◆ EXERCISE DATA
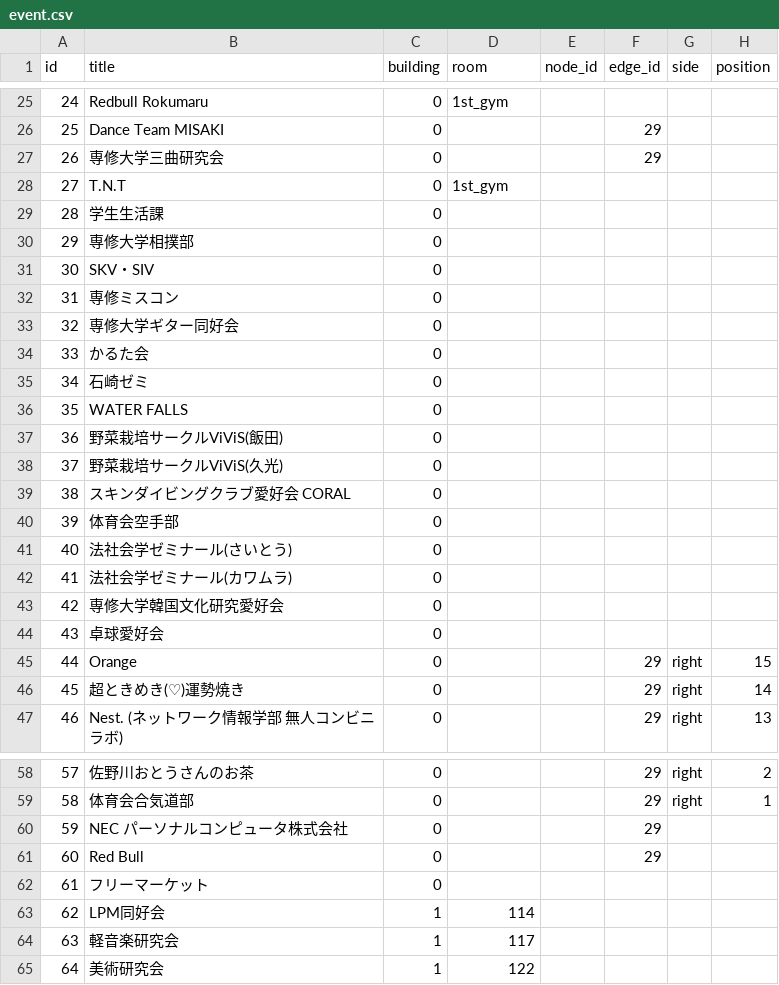
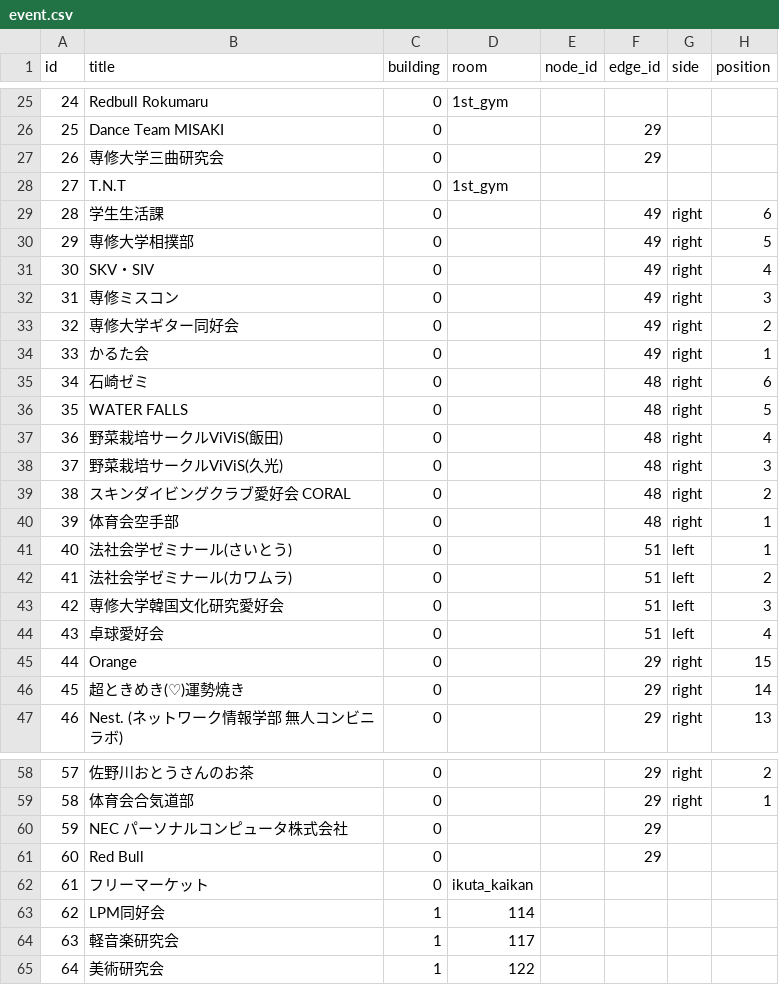
Before and after one commit to SenARMapOrg/SenARMapProject_2026, a CSV file: data/event.csv, drawn as a sheet; only a part is shown, gaps mark what is left out.

Commit message:
【変更】鳳祭の屋外の展示・出店で場所が未設定だった17件（id 28〜43、61）に場所を入れました。通路49・48・51沿いの並び順と、フリーマーケットは生田会館です。通路49で番号が重なっていたWATER FALLS（35）とViViS(飯田)（36）は、空いていた通路48の5番・4番に直しました。docs/event_urls.md も作り直しました。

```diff
--- a/data/event.csv
+++ b/data/event.csv
@@ -28,18 +28,18 @@ id,title,building,room,node_id,edge_id,side,position
 27,T.N.T,0,1st_gym,,,,
-28,学生生活課,0,,,,,
-29,専修大学相撲部,0,,,,,
-30,SKV・SIV,0,,,,,
-31,専修ミスコン,0,,,,,
-32,専修大学ギター同好会,0,,,,,
-33,かるた会,0,,,,,
-34,石崎ゼミ,0,,,,,
-35,WATER FALLS,0,,,,,
-36,野菜栽培サークルViViS(飯田),0,,,,,
-37,野菜栽培サークルViViS(久光),0,,,,,
-38,スキンダイビングクラブ愛好会 CORAL,0,,,,,
-39,体育会空手部,0,,,,,
-40,法社会学ゼミナール(さいとう),0,,,,,
-41,法社会学ゼミナール(カワムラ),0,,,,,
-42,専修大学韓国文化研究愛好会,0,,,,,
-43,卓球愛好会,0,,,,,
+28,学生生活課,0,,,49,right,6
+29,専修大学相撲部,0,,,49,right,5
+30,SKV・SIV,0,,,49,right,4
+31,専修ミスコン,0,,,49,right,3
+32,専修大学ギター同好会,0,,,49,right,2
+33,かるた会,0,,,49,right,1
+34,石崎ゼミ,0,,,48,right,6
+35,WATER FALLS,0,,,48,right,5
+36,野菜栽培サークルViViS(飯田),0,,,48,right,4
+37,野菜栽培サークルViViS(久光),0,,,48,right,3
+38,スキンダイビングクラブ愛好会 CORAL,0,,,48,right,2
+39,体育会空手部,0,,,48,right,1
+40,法社会学ゼミナール(さいとう),0,,,51,left,1
+41,法社会学ゼミナール(カワムラ),0,,,51,left,2
+42,専修大学韓国文化研究愛好会,0,,,51,left,3
+43,卓球愛好会,0,,,51,left,4
 44,Orange,0,,,29,right,15
@@ -61,3 +61,3 @@ id,title,building,room,node_id,edge_id,side,position
 60,Red Bull,0,,,29,,
-61,フリーマーケット,0,,,,,
+61,フリーマーケット,0,ikuta_kaikan,,,,
 62,LPM同好会,1,114,,,,
```
Also changed, not shown: 1 other file.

◆ PROBLEM DETAILS
Scan the material above for lines that contain the string "left", and copy each such line.

◆ RESPONSE BELOW
Before and after one commit to SenARMapOrg/SenARMapProject_2026, a CSV file: data/event.csv, drawn as a sheet; only a part is shown, gaps mark what is left out.
+40,法社会学ゼミナール(さいとう),0,,,51,left,1
+41,法社会学ゼミナール(カワムラ),0,,,51,left,2
+42,専修大学韓国文化研究愛好会,0,,,51,left,3
+43,卓球愛好会,0,,,51,left,4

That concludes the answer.